As Poland woke this morning, the main topic on most people’s lips was Michael Jackson. Every morning news show on television mentioned the King of Pop’s death, as the story quickly spread through the Polish news media.
To see how this news is affecting Cracovians, the Krakow Post hit the Market Square to gauge Poles’ reactions.
“I think it’s a big loss for the music industry, especially his fans,” said 23-year-old Kaska, a student. “My first reaction was shock. He did a lot for music.”
Her friend, Nina, 20, added: “It was strange to me, as he was only 50 years old. I’m not a big fan, but he did a lot for music so it’s a loss.”
Shopping in the Sukiennice, John, 38, a tourist from Newtown, Pennsylvania, stated: “It’s sad in that he lived a tragic life, and more than any other musician, most fans seemed to separate his art and performance from his personal life.”
Joanna, 20, a stall operator in the Sukiennice, added: “My sister was a big fan, so I’m sure she’s sad. I was not excessively moved, but as he was so young, it’s a loss.”
However, it was Andrzej, 66, who put things into perspective: “There are more important things to think about than the death of a pop star;” he cited Poland’s 1.4 million unemployed as one of them, as well as pointing to the makeshift shrine for victims of the recent violence in Iran that Cracovians had constructed on the square.

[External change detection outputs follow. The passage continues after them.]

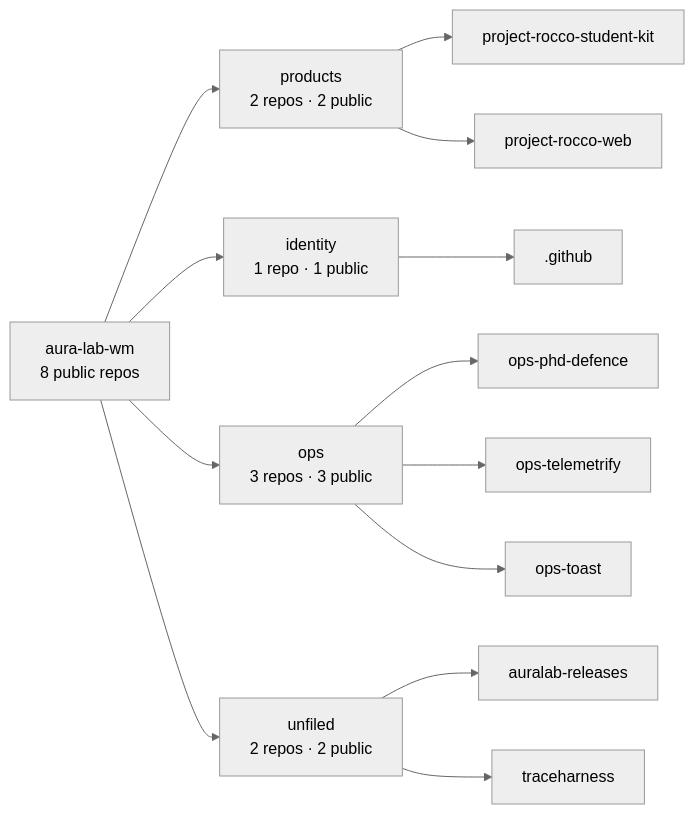
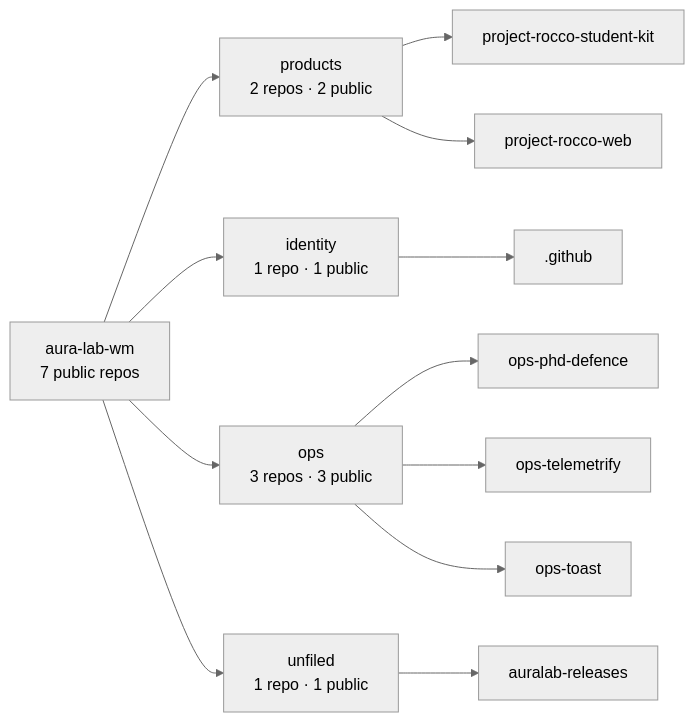
Before and after one commit to aura-lab-wm/.github: the diagram in profile/README.md, drawn with Mermaid (neutral theme). The commit also changed other lines of this file, not shown here.

Commit message:
Repository map: refresh from the live org [skip ci]

````diff
--- a/profile/README.md
+++ b/profile/README.md
@@ -92,16 +92,15 @@
 ```mermaid
 flowchart LR
-  ORG["aura-lab-wm<br/>8 public repos"]
+  ORG["aura-lab-wm<br/>7 public repos"]
   ORG --> PRODUCTS["products<br/>2 repos · 2 public"]
   PRODUCTS --> PRODUCTS_0["project-rocco-student-kit"]
   PRODUCTS --> PRODUCTS_1["project-rocco-web"]
   ORG --> IDENTITY["identity<br/>1 repo · 1 public"]
   IDENTITY --> IDENTITY_0[".github"]
   ORG --> OPS["ops<br/>3 repos · 3 public"]
   OPS --> OPS_0["ops-phd-defence"]
   OPS --> OPS_1["ops-telemetrify"]
   OPS --> OPS_2["ops-toast"]
-  ORG --> UNFILED["unfiled<br/>2 repos · 2 public"]
+  ORG --> UNFILED["unfiled<br/>1 repo · 1 public"]
   UNFILED --> UNFILED_0["auralab-releases"]
-  UNFILED --> UNFILED_1["traceharness"]
 ```
````
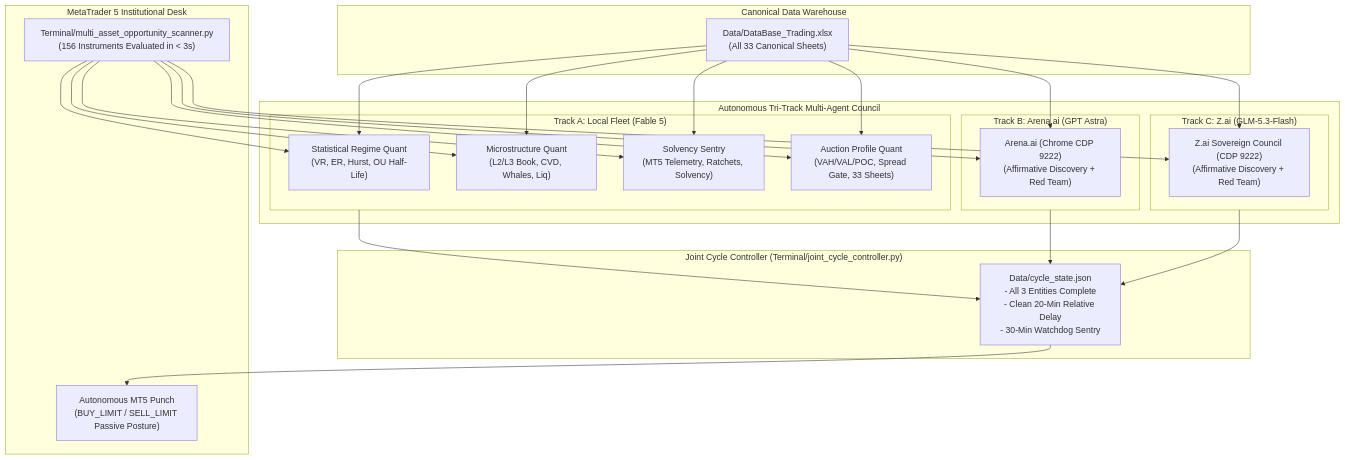
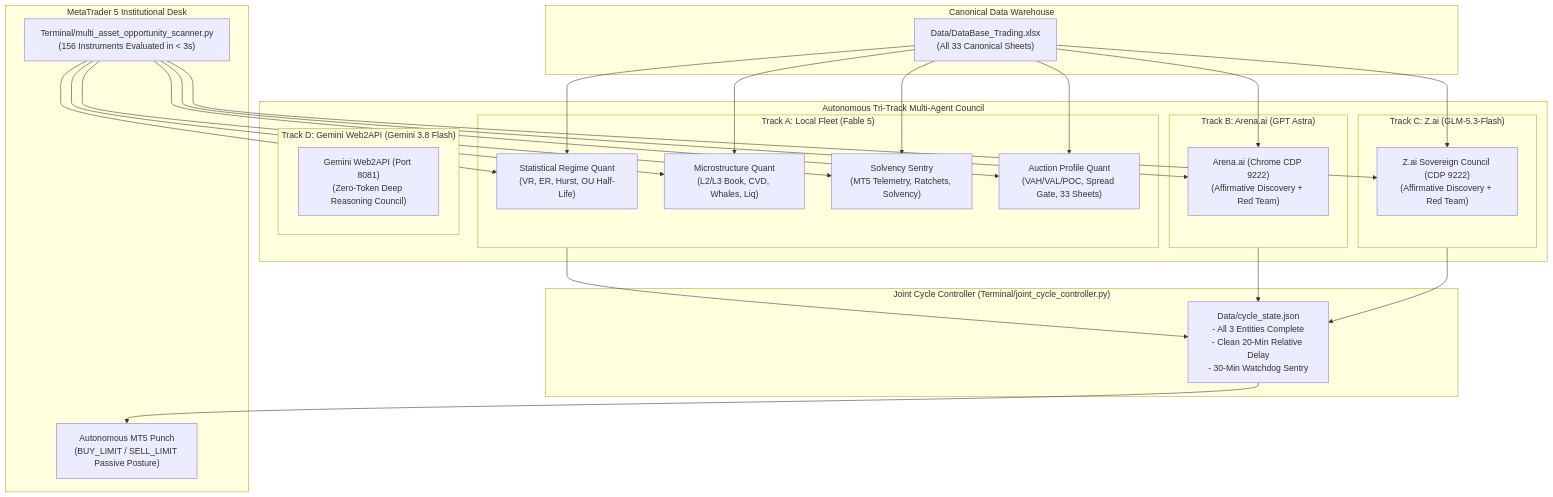
One commit to kbsingh1399/Trading_2 changed the first of 3 diagrams in Data/Manditory/STANDARDIZED_TRADING_DECISION_CHAIN.md. Above: the diagram before and after it, drawn with Mermaid. The commit also changed other lines of this file and 116 other files, not shown here.

````diff
--- a/Data/Manditory/STANDARDIZED_TRADING_DECISION_CHAIN.md
+++ b/Data/Manditory/STANDARDIZED_TRADING_DECISION_CHAIN.md
@@ -49,39 +49,43 @@
 ```mermaid
 flowchart TD
     subgraph MultiAgentCouncil ["Autonomous Tri-Track Multi-Agent Council"]
         subgraph TrackA ["Track A: Local Fleet (Fable 5)"]
             A1["Statistical Regime Quant<br/>(VR, ER, Hurst, OU Half-Life)"]
             A2["Microstructure Quant<br/>(L2/L3 Book, CVD, Whales, Liq)"]
             A3["Solvency Sentry<br/>(MT5 Telemetry, Ratchets, Solvency)"]
             A4["Auction Profile Quant<br/>(VAH/VAL/POC, Spread Gate, 33 Sheets)"]
         end
         subgraph TrackB ["Track B: Arena.ai (GPT Astra)"]
             Arena["Arena.ai (Chrome CDP 9222)<br/>(Affirmative Discovery + Red Team)"]
         end
         subgraph TrackC ["Track C: Z.ai (GLM-5.3-Flash)"]
             Zai["Z.ai Sovereign Council (CDP 9222)<br/>(Affirmative Discovery + Red Team)"]
+        end
+
+        subgraph TrackD ["Track D: Gemini Web2API (Gemini 3.8 Flash)"]
+            Web2API["Gemini Web2API (Port 8081)<br/>(Zero-Token Deep Reasoning Council)"]
         end
     end
 
     subgraph DataWarehouse ["Canonical Data Warehouse"]
         DB["Data/DataBase_Trading.xlsx<br/>(All 33 Canonical Sheets)"]
     end
 
     subgraph CycleControl ["Joint Cycle Controller (Terminal/joint_cycle_controller.py)"]
         State["Data/cycle_state.json<br/>- All 3 Entities Complete<br/>- Clean 20-Min Relative Delay<br/>- 30-Min Watchdog Sentry"]
     end
 
     subgraph ExecutionBridge ["MetaTrader 5 Institutional Desk"]
         Scanner["Terminal/multi_asset_opportunity_scanner.py<br/>(156 Instruments Evaluated in < 3s)"]
         MT5["Autonomous MT5 Punch<br/>(BUY_LIMIT / SELL_LIMIT Passive Posture)"]
     end
 
     DB --> A1 & A2 & A3 & A4
     DB --> Arena
     DB --> Zai
     Scanner --> A1 & A2 & A3 & A4
     Scanner --> Arena
     Scanner --> Zai
     TrackA & TrackB & TrackC --> State
     State --> MT5
 ```
````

Michael Jackson has had an interesting history with Poland. In 1997, news spread that the pop star intended to build a theme park in Warsaw. In May 1997, he returned to Warsaw and signed a “preliminary letter of intent” stating his desire to develop the “Family Theme Park”, and rough estimates placed Jackson’s intended contribution at $100-300 million. However, an agreement was never reached with city authorities, and nothing came of it.
Jackson performed in Poland only once, on 20 September 1996, as part of the HIStory World Tour. The tour included a total of 82 shows, and was attended by a record-breaking 4.5 million fans. 120,000 people attended his concert in Warsaw’s Bernowo Airport, which was the second largest audience of the tour (his concert in Prague drew 127,000 fans).
His comeback tour, titled “This Is It”, was scheduled to begin in July of this year. Jackson was pronounced dead last night at 22:36 Polish time (GMT+1).